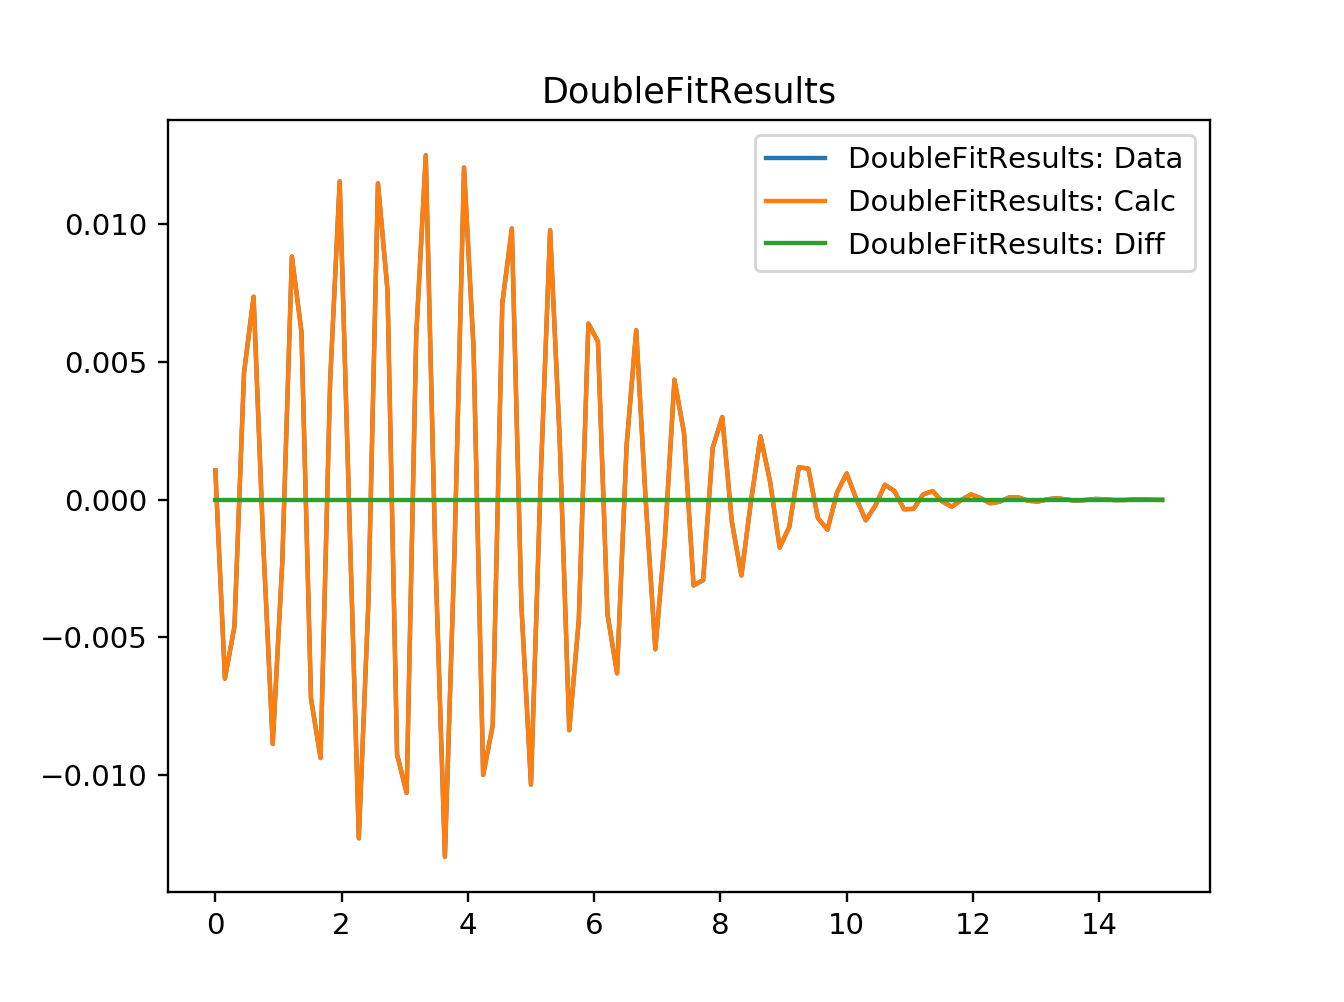
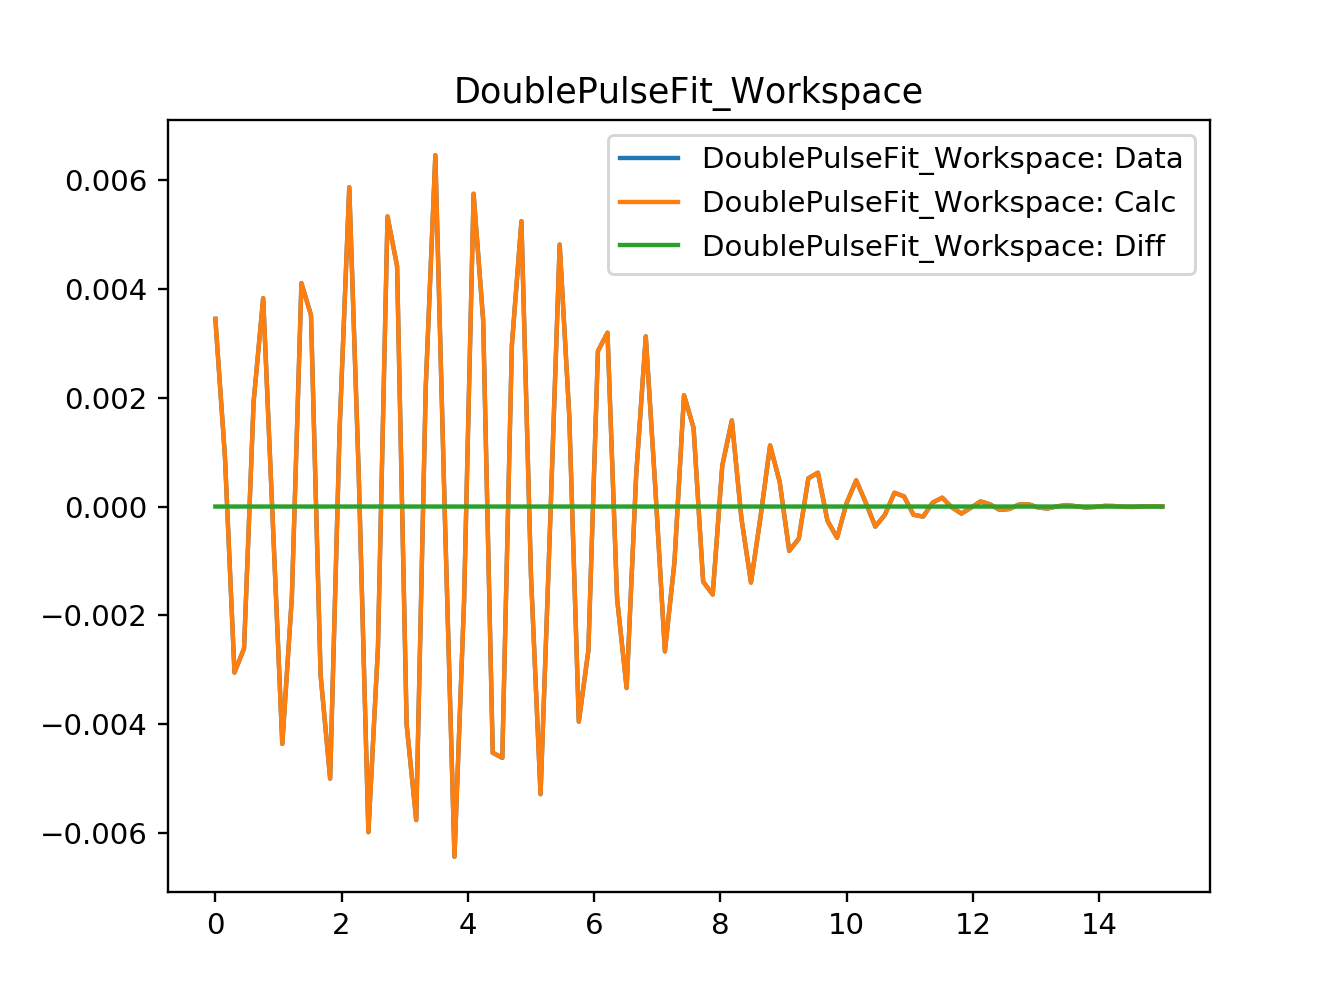
Changed offset to symmetric half offset Re #28741

diff --git a/scripts/test/DoublePulseFitTest.py b/scripts/test/DoublePulseFitTest.py
@@ -15,17 +15,18 @@ class SingleDomainDoublePulseFitTest(unittest.TestCase):
     def setUpClass(cls):
         delta = 0.33
         x = np.linspace(0.,15.,100)
-        x_offset = np.linspace(delta, 15. + delta, 100)
+        x_offset = np.linspace(delta/2, 15. + delta/2, 100)
+        x_offset_neg = np.linspace(-delta/2, 15. - delta/2, 100)
 
         testFunction = GausOsc(Frequency = 1.5, A=0.22)
-        y1 = testFunction(x)
+        y1 = testFunction(x_offset_neg)
         y2 = testFunction(x_offset)
-        y = y1+y2
+        y = y1/2+y2/2
         ws = CreateWorkspace(x,y)
 
         convolution =  FunctionFactory.createCompositeFunction('Convolution')
         innerFunction = FunctionFactory.createInitialized('name=GausOsc,A=0.2,Sigma=0.2,Frequency=1,Phi=0')
-        deltaFunctions = FunctionFactory.createInitialized('(name=DeltaFunction,Height=1,Centre={},ties=(Height=1,Centre={});name=DeltaFunction,Height=1,Centre=0,ties=(Height=1,Centre=0))'.format(-delta, -delta))
+        deltaFunctions = FunctionFactory.createInitialized('(name=DeltaFunction,Height=0.5,Centre={},ties=(Height=0.5,Centre={});name=DeltaFunction,Height=0.5,Centre={},ties=(Height=0.5,Centre={}))'.format(-delta/2, -delta/2, delta/2, delta/2))
         convolution.setAttributeValue('FixResolution', False)
         convolution.add(innerFunction)
         convolution.add(deltaFunctions)
@@ -54,7 +55,7 @@ class SingleDomainDoublePulseFitTest(unittest.TestCase):
     def test_that_output_parameters_are_correct(self):
         double_parameter_workspace = AnalysisDataService.retrieve('DoublePulseFit_Parameters')
         values_column = double_parameter_workspace.column(1)
-        self.assertAlmostEqual(values_column[0], -0.22, places=3)
+        self.assertAlmostEqual(values_column[0], 0.22, places=3)
         self.assertAlmostEqual(values_column[2], 1.5, places=3)
 
 class MultiDomainDoublePulseFitTest(unittest.TestCase):
@@ -62,17 +63,18 @@ class MultiDomainDoublePulseFitTest(unittest.TestCase):
     def setUpClass(cls):
         delta = 0.33
         x = np.linspace(0.,15.,100)
-        x_offset = np.linspace(delta, 15. + delta, 100)
+        x_offset = np.linspace(delta/2, 15. + delta/2, 100)
+        x_offset_neg = np.linspace(-delta/2, 15. - delta/2, 100)
 
         testFunction = GausOsc(Frequency = 1.5, A=0.22)
-        y1 = testFunction(x)
+        y1 = testFunction(x_offset_neg)
         y2 = testFunction(x_offset)
-        y = y1+y2
+        y = y1/2+y2/2
         ws = CreateWorkspace(x,y)
 
         convolution =  FunctionFactory.createCompositeFunction('Convolution')
         innerFunction = FunctionFactory.createInitialized('name=GausOsc,A=0.2,Sigma=0.2,Frequency=1,Phi=0')
-        deltaFunctions = FunctionFactory.createInitialized('(name=DeltaFunction,Height=1,Centre={},ties=(Height=1,Centre={});name=DeltaFunction,Height=1,Centre=0,ties=(Height=1,Centre=0))'.format(-delta, -delta))
+        deltaFunctions = FunctionFactory.createInitialized('(name=DeltaFunction,Height=0.5,Centre={},ties=(Height=0.5,Centre={});name=DeltaFunction,Height=0.5,Centre={},ties=(Height=0.5,Centre={}))'.format(-delta/2, -delta/2, delta/2, delta/2))
         convolution.setAttributeValue('FixResolution', False)
         convolution.add(innerFunction)
         convolution.add(deltaFunctions)

diff --git a/Framework/CurveFitting/test/Algorithms/DoublePulseFitTest.h b/Framework/CurveFitting/test/Algorithms/DoublePulseFitTest.h
@@ -25,8 +25,8 @@ public:
     TS_ASSERT_EQUALS(
         "composite=Convolution,FixResolution=false,NumDeriv=true;name=ExpDecay,"
         "Height=5,Lifetime=2;(name=DeltaFunction,"
-        "Height=1,Centre=-5,ties=(Height=1,Centre=-5);name="
-        "DeltaFunction,Height=2,Centre=0,ties=(Height=2,Centre=0)"
+        "Height=1,Centre=-2.5,ties=(Height=1,Centre=-2.5);name="
+        "DeltaFunction,Height=2,Centre=2.5,ties=(Height=2,Centre=2.5)"
         ")",
         doublePulseFunction->asString());
   }
@@ -40,12 +40,13 @@ public:
     TS_ASSERT_EQUALS(
         "composite=MultiDomainFunction,NumDeriv=true;(composite=Convolution,"
         "FixResolution=false,NumDeriv=true,$domains=i;name=ExpDecay,Height=5,"
-        "Lifetime=2;(name=DeltaFunction,Height=1,Centre=-5,ties=(Height=1,"
-        "Centre=-5);name=DeltaFunction,Height=2,Centre=0,ties=(Height=2,Centre="
-        "0)));(composite=Convolution,FixResolution=false,NumDeriv=true,$"
+        "Lifetime=2;(name=DeltaFunction,Height=1,Centre=-2.5,ties=(Height=1,"
+        "Centre=-2.5);name=DeltaFunction,Height=2,Centre=2.5,ties=(Height=2,"
+        "Centre="
+        "2.5)));(composite=Convolution,FixResolution=false,NumDeriv=true,$"
         "domains=i;name=ExpDecay,Height=5,Lifetime=2;(name=DeltaFunction,"
-        "Height=1,Centre=-5,ties=(Height=1,Centre=-5);name=DeltaFunction,"
-        "Height=2,Centre=0,ties=(Height=2,Centre=0)))",
+        "Height=1,Centre=-2.5,ties=(Height=1,Centre=-2.5);name=DeltaFunction,"
+        "Height=2,Centre=2.5,ties=(Height=2,Centre=2.5)))",
         doublePulseFunction->asString());
   }
 

diff --git a/Framework/CurveFitting/src/Algorithms/DoublePulseFit.cpp b/Framework/CurveFitting/src/Algorithms/DoublePulseFit.cpp
@@ -75,10 +75,10 @@ Mantid::API::IFunction_sptr getDoublePulseFunction(
   auto deltaComposite = std::make_shared<Mantid::API::CompositeFunction>();
 
   convolution->setAttributeValue("FixResolution", false);
-  delta1->setParameter("Centre", -offset);
+  delta1->setParameter("Centre", -0.5 * offset);
   delta1->setParameter("Height", firstPulseWeight);
   delta1->fixAll();
-  delta2->setParameter("Centre", 0.0);
+  delta2->setParameter("Centre", 0.5 * offset);
   delta2->setParameter("Height", secondPulseWeight);
   delta2->fixAll();
   deltaComposite->addFunction(delta1);
@@ -212,8 +212,8 @@ void DoublePulseFit::initConcrete() {
                   "(default is false, ignored if CreateOutput is false and "
                   "Output is an empty string).");
   declareProperty("PulseOffset", 0.0, "The time offset between the two pulses");
-  declareProperty("FirstPulseWeight", 1.0, "Weighting of first pulse.");
-  declareProperty("SecondPulseWeight", 1.0, "Weighting of first pulse.");
+  declareProperty("FirstPulseWeight", 0.5, "Weighting of first pulse.");
+  declareProperty("SecondPulseWeight", 0.5, "Weighting of first pulse.");
 }
 
 void DoublePulseFit::execConcrete() {

diff --git a/scripts/Muon/GUI/Common/fitting_tab_widget/fitting_tab_presenter.py b/scripts/Muon/GUI/Common/fitting_tab_widget/fitting_tab_presenter.py
@@ -286,7 +286,7 @@ class FittingTabPresenter(object):
             return
 
         if 'DoublePulseEnabled' in self.model.context.gui_context and self.model.context.gui_context['DoublePulseEnabled'] \
-         and self.view.tf_asymmetry_mode:
+                and self.view.tf_asymmetry_mode:
             self.view.tf_asymmetry_mode = False
             self.view.warning_popup('Tf asymmetry mode incompatible with double pulse analysis.')
             return

diff --git a/docs/source/algorithms/DoublePulseFit-v1.rst b/docs/source/algorithms/DoublePulseFit-v1.rst
@@ -12,12 +12,12 @@ Description
 This algorithm is is designed to analyse double pulse Muon data. It fits two copies of the input function seperated by a time offset. The function fitted is of the form
 
 .. math::
-  f(t) = N_1 f(t + t_s)_{input} + N_2 f(t)_{input},
+  f(t) = N_1 f(t + t_s/2)_{input} + N_2 f(t - t_s/2)_{input},
 
 where :math:`N_1` is the FirstPulseWeight, :math:`N_2` is the SecondPulseWeight and :math:`t_s` is the PulseOffset. The corresponding parameters of the two input functions are tied to have the same value. In practise this is achieved by taking a convolution of two delta functions with the input function;
 
 .. math::
-  f(t) = f(t)_{input} * (N_1\delta(-ts) + N_2\delta(0)).
+  f(t) = f(t)_{input} * (N_1\delta(-t_s/2) + N_2\delta(t_s/2)).
 
 With the exception of the three new parameters PulseOffset, FirstPulseWeight and SecondPulseWeight the interface for DoublePulseFit is identical to that of Fit and the two can be used interchangeably.
 The function output by this algorithm corrospond to the inner function only whilst the output fit curves corrospond to the full function.
@@ -28,49 +28,51 @@ Usage
 .. testcode::
 
   import numpy as np
-  from mantid.simpleapi import DoublePulseFit, CreateWorkspace, GausOsc
-  from mantid.api import FunctionFactory
+  from mantid.simpleapi import DoublePulseFit, CreateWorkspace, GausOsc, Fit
+  from mantid.api import FunctionFactory, AnalysisDataService
 
   # Create a workspace with two offset oscillations
   delta = 0.33
   x = np.linspace(0.,15.,100)
-  x_offset = np.linspace(delta, 15. + delta, 100)
+  x_offset = np.linspace(delta/2, 15. + delta/2, 100)
+  x_offset_neg = np.linspace(-delta/2, 15. - delta/2, 100)
+
   testFunction = GausOsc(Frequency = 1.5, A=0.22)
-  y1 = testFunction(x)
+  y1 = testFunction(x_offset_neg)
   y2 = testFunction(x_offset)
-  y = y1+y2
+  y = y1/2+y2/2
   ws = CreateWorkspace(x,y)
 
   # Create functions to fit
   convolution =  FunctionFactory.createCompositeFunction('Convolution')
   innerFunction = FunctionFactory.createInitialized('name=GausOsc,A=0.2,Sigma=0.2,Frequency=1,Phi=0')
-  deltaFunctions = FunctionFactory.createInitialized('(name=DeltaFunction,Height=1,Centre=-0.33,ties=(Height=1,Centre=-0.33);name=DeltaFunction,Height=1,Centre=0,ties=(Height=1,Centre=0))')
+  deltaFunctions = FunctionFactory.createInitialized('(name=DeltaFunction,Height=0.5,Centre={},ties=(Height=0.5,Centre={});name=DeltaFunction,Height=0.5,Centre={},ties=(Height=0.5,Centre={}))'.format(-delta/2, -delta/2, delta/2, delta/2))
   convolution.setAttributeValue('FixResolution', False)
   convolution.add(innerFunction)
   convolution.add(deltaFunctions)
   innerFunctionSingle = FunctionFactory.createInitialized('name=GausOsc,A=0.2,Sigma=0.2,Frequency=1,Phi=0')
   
   DoublePulseFit(Function=innerFunctionSingle, InputWorkspace=ws,  PulseOffset = delta, StartX=0.0, EndX=15.0, Output='DoublePulseFit')
-  Fit(Function=convolution, InputWorkspace=ws, CreateOutput = True, StartX=0.0, EndX=15.0, Output='Fit', MaxIterations=1)
+  Fit(Function=convolution, InputWorkspace=ws, CreateOutput = True, StartX=0.0, EndX=15.0, Output='Fit')
 
   double_parameter_workspace = AnalysisDataService.retrieve('DoublePulseFit_Parameters')
   double_col_values = double_parameter_workspace.column(1)
 
-  single_parameter_workspace = AnalysisDataService.retrieve('DoublePulseFit_Parameters')
+  single_parameter_workspace = AnalysisDataService.retrieve('Fit_Parameters')
   col_values = single_parameter_workspace.column(1)
   
-  print('Fitted value of A from DoublePulseFit is {}'.format(double_col_values[0]))
-  print('Fitted value of Frequency from DoublePulseFit is {}'.format(double_col_values[2]))
-  print('Fitted value of A from Fit is {}'.format(col_values[0]))
-  print('Fitted value of Frequency from Fit is {}'.format(col_values[2]))
+  print('Fitted value of A from DoublePulseFit is {:.2g}'.format(double_col_values[0]))
+  print('Fitted value of Frequency from DoublePulseFit is {:.2g}'.format(double_col_values[2]))
+  print('Fitted value of A from Fit is {:.2g}'.format(col_values[0]))
+  print('Fitted value of Frequency from Fit is {:.2g}'.format(col_values[2]))
 
 Output:
 
 .. testoutput::
 
-  Fitted value of A from DoublePulseFit is -0.22
+  Fitted value of A from DoublePulseFit is 0.22
   Fitted value of Frequency from DoublePulseFit is 1.5
-  Fitted value of A from Fit is -0.22
+  Fitted value of A from Fit is 0.22
   Fitted value of Frequency from Fit is 1.5
 
 .. figure:: /images/DoublePulseFitExample.png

WORK ORDER:
Only lines that include "createInitialized" belong in the answer; copy all of them from the listing.

WRITTEN SOLUTION:
         innerFunction = FunctionFactory.createInitialized('name=GausOsc,A=0.2,Sigma=0.2,Frequency=1,Phi=0')
-        deltaFunctions = FunctionFactory.createInitialized('(name=DeltaFunction,Height=1,Centre={},ties=(Height=1,Centre={});name=DeltaFunction,Height=1,Centre=0,ties=(Height=1,Centre=0))'.format(-delta, -delta))
+        deltaFunctions = FunctionFactory.createInitialized('(name=DeltaFunction,Height=0.5,Centre={},ties=(Height=0.5,Centre={});name=DeltaFunction,Height=0.5,Centre={},ties=(Height=0.5,Centre={}))'.format(-delta/2, -delta/2, delta/2, delta/2))
         innerFunction = FunctionFactory.createInitialized('name=GausOsc,A=0.2,Sigma=0.2,Frequency=1,Phi=0')
-        deltaFunctions = FunctionFactory.createInitialized('(name=DeltaFunction,Height=1,Centre={},ties=(Height=1,Centre={});name=DeltaFunction,Height=1,Centre=0,ties=(Height=1,Centre=0))'.format(-delta, -delta))
+        deltaFunctions = FunctionFactory.createInitialized('(name=DeltaFunction,Height=0.5,Centre={},ties=(Height=0.5,Centre={});name=DeltaFunction,Height=0.5,Centre={},ties=(Height=0.5,Centre={}))'.format(-delta/2, -delta/2, delta/2, delta/2))
   innerFunction = FunctionFactory.createInitialized('name=GausOsc,A=0.2,Sigma=0.2,Frequency=1,Phi=0')
-  deltaFunctions = FunctionFactory.createInitialized('(name=DeltaFunction,Height=1,Centre=-0.33,ties=(Height=1,Centre=-0.33);name=DeltaFunction,Height=1,Centre=0,ties=(Height=1,Centre=0))')
+  deltaFunctions = FunctionFactory.createInitialized('(name=DeltaFunction,Height=0.5,Centre={},ties=(Height=0.5,Centre={});name=DeltaFunction,Height=0.5,Centre={},ties=(Height=0.5,Centre={}))'.format(-delta/2, -delta/2, delta/2, delta/2))
   innerFunctionSingle = FunctionFactory.createInitialized('name=GausOsc,A=0.2,Sigma=0.2,Frequency=1,Phi=0')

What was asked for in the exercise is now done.